Science students with keen interests in the in-depth study of genes and the heredity processes consider taking up a modern branch of Biology to become Geneticists. Specifically and initially, they pursue a Bachelor of Science in Genetics, an undergraduate program focused on the study of heredity and of how mechanisms of living bodies pass on genes and traits through generations, albeit with biological variations.

The undergraduate course usually lasts for 3 years, spent learning about the cellular and molecular aspects of various Life Science subjects such as Biotechnology, Biochemistry, Cell Biology, Regeneration and Evolutionary Biology among other similar topics. Generally, studies delve on genetics, genetic analysis, chromosome theory and issues related to disease development and population evolutions. Fields of concentration are courses in Microbiology, Zoology, Molecular Biology and Biochemistry, which is just to name examples of specializations offered by universities.

Completing a degree in Bachelor of Science in Genetics prepares a graduate for entry level positions in building a career as an academic researcher, educator, tech support, including technical writing and marketing in the fields of medicine, health sciences, agriculture, and biotechnology. A graduate of BSc Genetics with excellent backgrounds as students of the program can qualify to enter a medical or veterinary school or pursue masteral and/or doctoral degrees.

Career Opportunities Available to Geneticists
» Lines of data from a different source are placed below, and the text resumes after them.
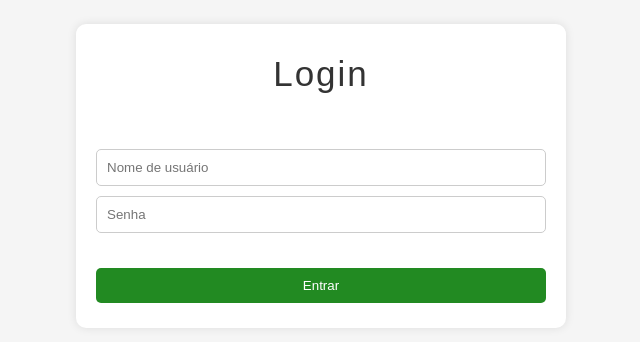
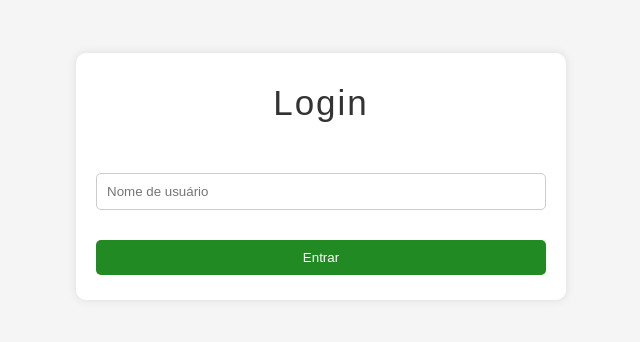
Before and after one commit to KauaGrathwohl/Chat_Online_React, a React (Vite) app: page / in a window 1280 px wide. Shown: the part 224-566 px from the top of the page, without its empty margins (319-959 px from the left). Built offline with nearby package versions, Linux system fonts and the light colour scheme.

Commit message:
remove senha no login

```diff
--- a/src/login/Login.jsx
+++ b/src/login/Login.jsx
@@ -7,11 +7,10 @@ import './login.css';
 
 function Login() {
   const [username, setUsername] = useState('');
-  const [password, setPassword] = useState('');
   const navigate = useNavigate();
 
   const handleLogin = () => {
-    if (username?.trim() !== '' && password?.trim() !== '') {
+    if (username?.trim() !== '') {
       navigate('/chat');
       notification.success({
         message: 'Sucesso!',
@@ -20,7 +19,7 @@ function Login() {
     } else {
       notification.error({
         message: 'Erro!',
-        description: 'Login e/ou senha inválidos',
+        description: 'Nome de usuário inválido',
       });
     }
   };
@@ -46,15 +45,6 @@ function Login() {
           onKeyDown={handleKeyDown}
         />
       </div>
-      <div className='login-password'>
-        <Input
-          placeholder='Senha'
-          type='password'
-          value={password}
-          onChange={(e) => setPassword(e.target.value)}
-          onKeyDown={handleKeyDown}
-        />
-      </div>
       <div className='login-button'>
         <Button type="submit"
           onClick={handleLogin}>
--- a/src/login/login.css
+++ b/src/login/login.css
@@ -28,12 +28,6 @@ body {
     color: #333;
 }
 
-.login-username {
-    font-size: 20px;
-    padding: 5px 0px;
-    letter-spacing: 2px;
-}
-
 .login-password {
     font-size: 20px;
     padding: 5px 0px;
```
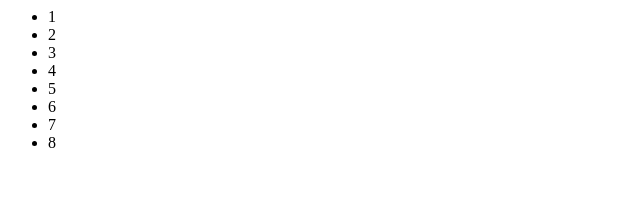
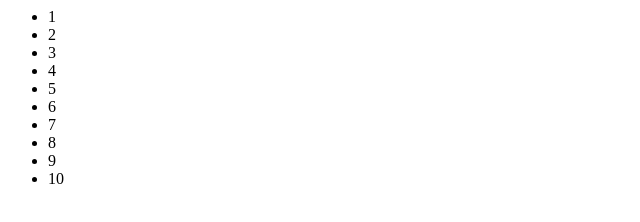
Before and after one commit to timbarden/filtering, a plain HTML site: page index.html in a window 1280 px wide. Shown: the full height of the page, 0-640 px from the left. Drawn offline with Linux system fonts and the light colour scheme.

Commit message:
Update index.html

```diff
--- a/index.html
+++ b/index.html
@@ -7,4 +7,6 @@
   <li data-filterLocation="Type3" data-filterColour="Red">6</li>
   <li data-filterLocation="Type2" data-filterColour="Orange">7</li>
   <li data-filterLocation="Type4">8</li>
+  <li data-filterLocation="Type4">9</li>
+  <li data-filterLocation="Type1">10</li>
 </ul>
```
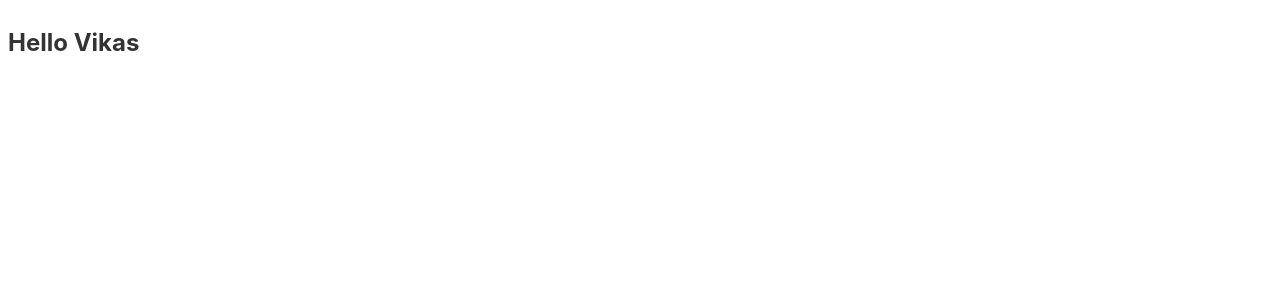
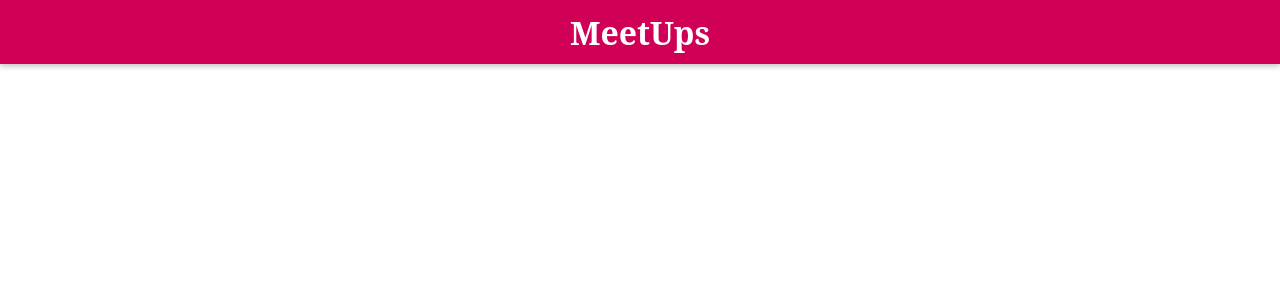
Before and after one commit to jatasya/svelte_tutorials, a Svelte app: page / in a window 1280 px wide. Shown: the top 300 px of the page. Built offline with nearby package versions, Linux system fonts and the light colour scheme.

Commit message:
initial course project setup

```diff
--- a/public/global.css
+++ b/public/global.css
@@ -7,7 +7,6 @@
 body {
 	color: #333;
 	margin: 0;
-	padding: 8px;
 	box-sizing: border-box;
 	font-family: -apple-system, BlinkMacSystemFont, "Segoe UI", Roboto, Oxygen-Sans, Ubuntu, Cantarell, "Helvetica Neue", sans-serif;
 }
--- a/src/App.svelte
+++ b/src/App.svelte
@@ -1,5 +1,5 @@
 <script>
-  let name = "Vikas";
+  import Header from "./UI/Header.svelte";
 </script>
 
-<h2>Hello {name}</h2>
+<Header />
--- /dev/null
+++ b/src/UI/Header.svelte
@@ -0,0 +1,23 @@
+<style>
+  header {
+    width: 100%;
+    height: 4rem;
+    top: 0;
+    left: 0;
+    display: flex;
+    background-color: #cf0056;
+    justify-content: center;
+    align-items: center;
+    box-shadow: 0 2px 6px rgb(0, 0, 0, 0.26);
+  }
+
+  h1 {
+    color: white;
+    font-family: "Roboto Slab", "Serif";
+    margin: 0;
+  }
+</style>
+
+<header>
+  <h1>MeetUps</h1>
+</header>
```
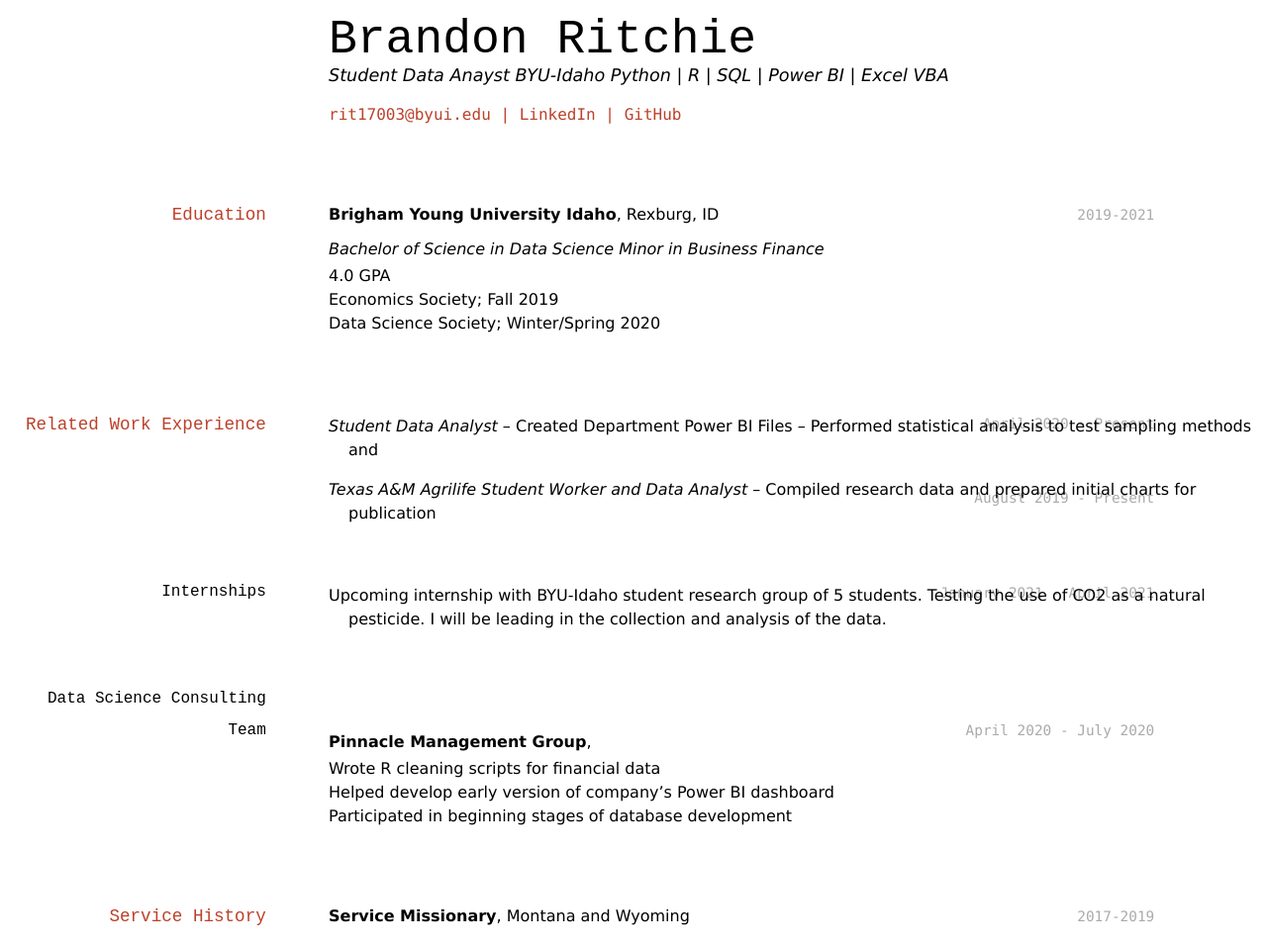
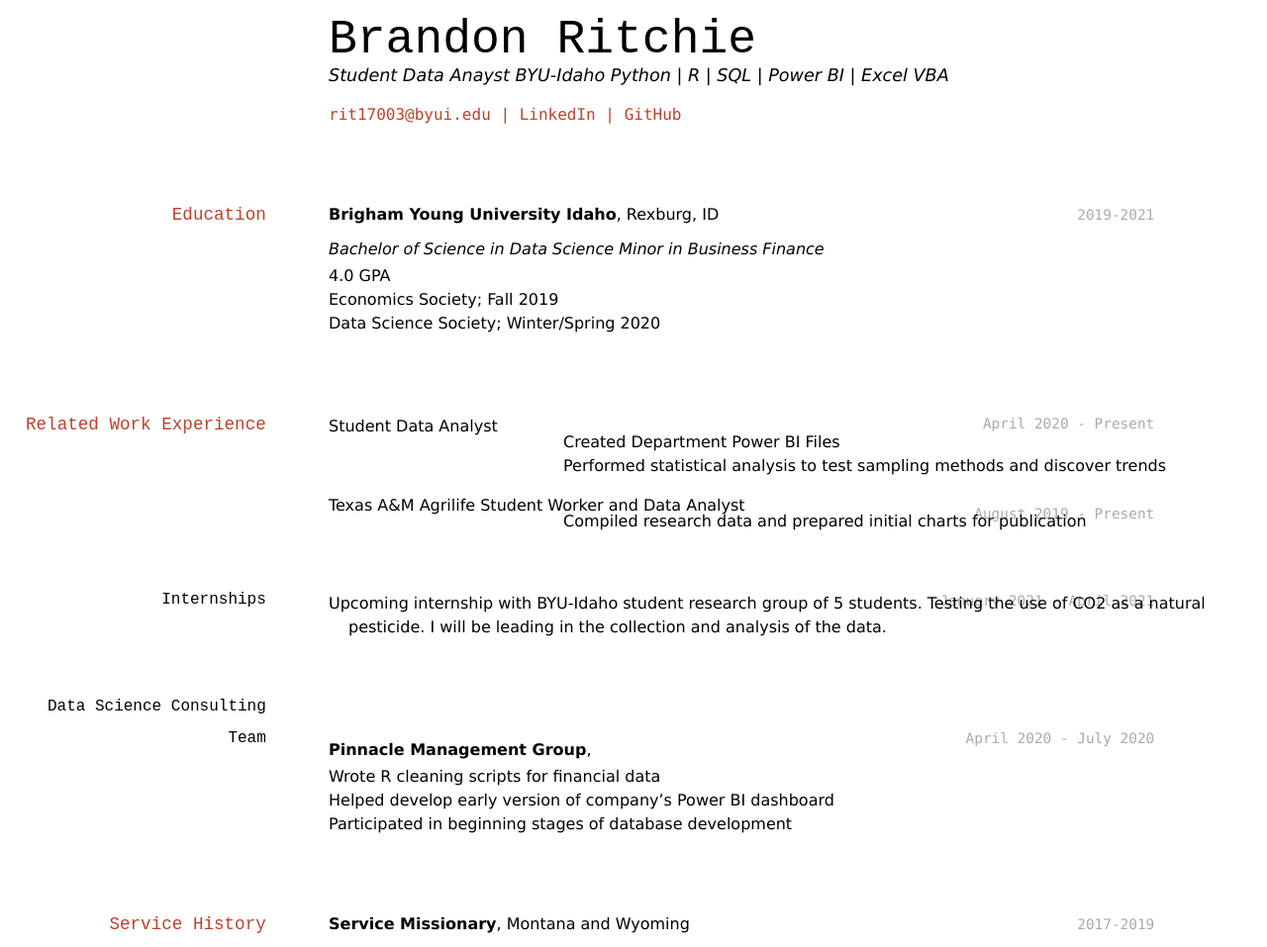
Before and after one commit to byuids-resumes/BrandonRitchie_Resume, a Jekyll site: the page built from docs/index.md, in a window 1280 px wide. Shown: the whole page at 99% size. Built offline with Jekyll 4.4.1, drawn with Linux system fonts in a browser that asks for light colours.

Commit message:
Fixed work experience

```diff
--- a/docs/index.md
+++ b/docs/index.md
@@ -29,15 +29,21 @@ _Minor in Business Finance_
 ## Related Work Experience
 
 `April 2020 - Present`
-
-- _Student Data Analyst_
--- Created Department Power BI Files
--- Performed statistical analysis to test sampling methods and
+<ul>
+<li>Student Data Analyst</li>
+<ul>
+<li>Created Department Power BI Files</li>
+<li>Performed statistical analysis to test sampling methods and discover trends</li>
+</ul>
+</ul>
 
 `August 2019 - Present`
-
-- _Texas A&M Agrilife Student Worker and Data Analyst_
--- Compiled research data and prepared initial charts for publication
+<ul>
+<li>Texas A&M Agrilife Student Worker and Data Analyst</li>
+<ul>
+<li>Compiled research data and prepared initial charts for publication</li>
+</ul>
+</ul>
 
 ### Internships
 
```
Geneticists use their knowledge of molecular, mathematical, biochemical, and bioinformatics in investigating how genes determine distinctive traits. These genomic approaches are among the most significant accomplishments in the history of science as they have significantly achieved advancements in the improvement of human health and well being.

Geneticists find work in laboratories of pharmaceutical companies, hospitals, research facilities, universities, consulting firms, government agencies and other institutions that aim to have relevance in a rapidly and continuously changing world.

They usually find entry level positions as Assistant Research Specialists who perform lab work under the supervision and guidance of a senior scientist. Their goal as Research Analysts is to solve problems by developing new products or processes, and by designing, executing, experimenting and analyzing experiments. They also prepare documentations and reporets related to their research work, which include recommendations formulated on the basis of their analyses.

A Geneticist employed as Research Specialist typically earns an average compensation of $78, 900 annually, but depending on the location and industry of the employer as well as the experience level of the Geneticist. According to Payscale, the lowest pay range starts at $51K per year while the highest pay is from $150K per year.

Germany, which historically has been involved in many genetic researches, has the highest job openings for geneticists in various private companies. Examples of the leading employers of Geneticists in Germany are Bayer AG, Boehringer Ingelheim GmbH and Siemens AG. In 2017, German universities topped the World University ranking for genetic researches. Those looking for job openings as geneticists are advised to check the message boards of companies and not to lose time sending their resume along with a well-written Cover or Application Letter. .

Lebenslauf schreiben lassen (write a resume); or if you’re not confident about your ability to write an application letter that will merit an invite for an interview, have a professional write it for you. A Germany-based website called Gekonnt Bewerben, offers application-letter writing services with claims of 95% success rate in getting their clients invited for an interview.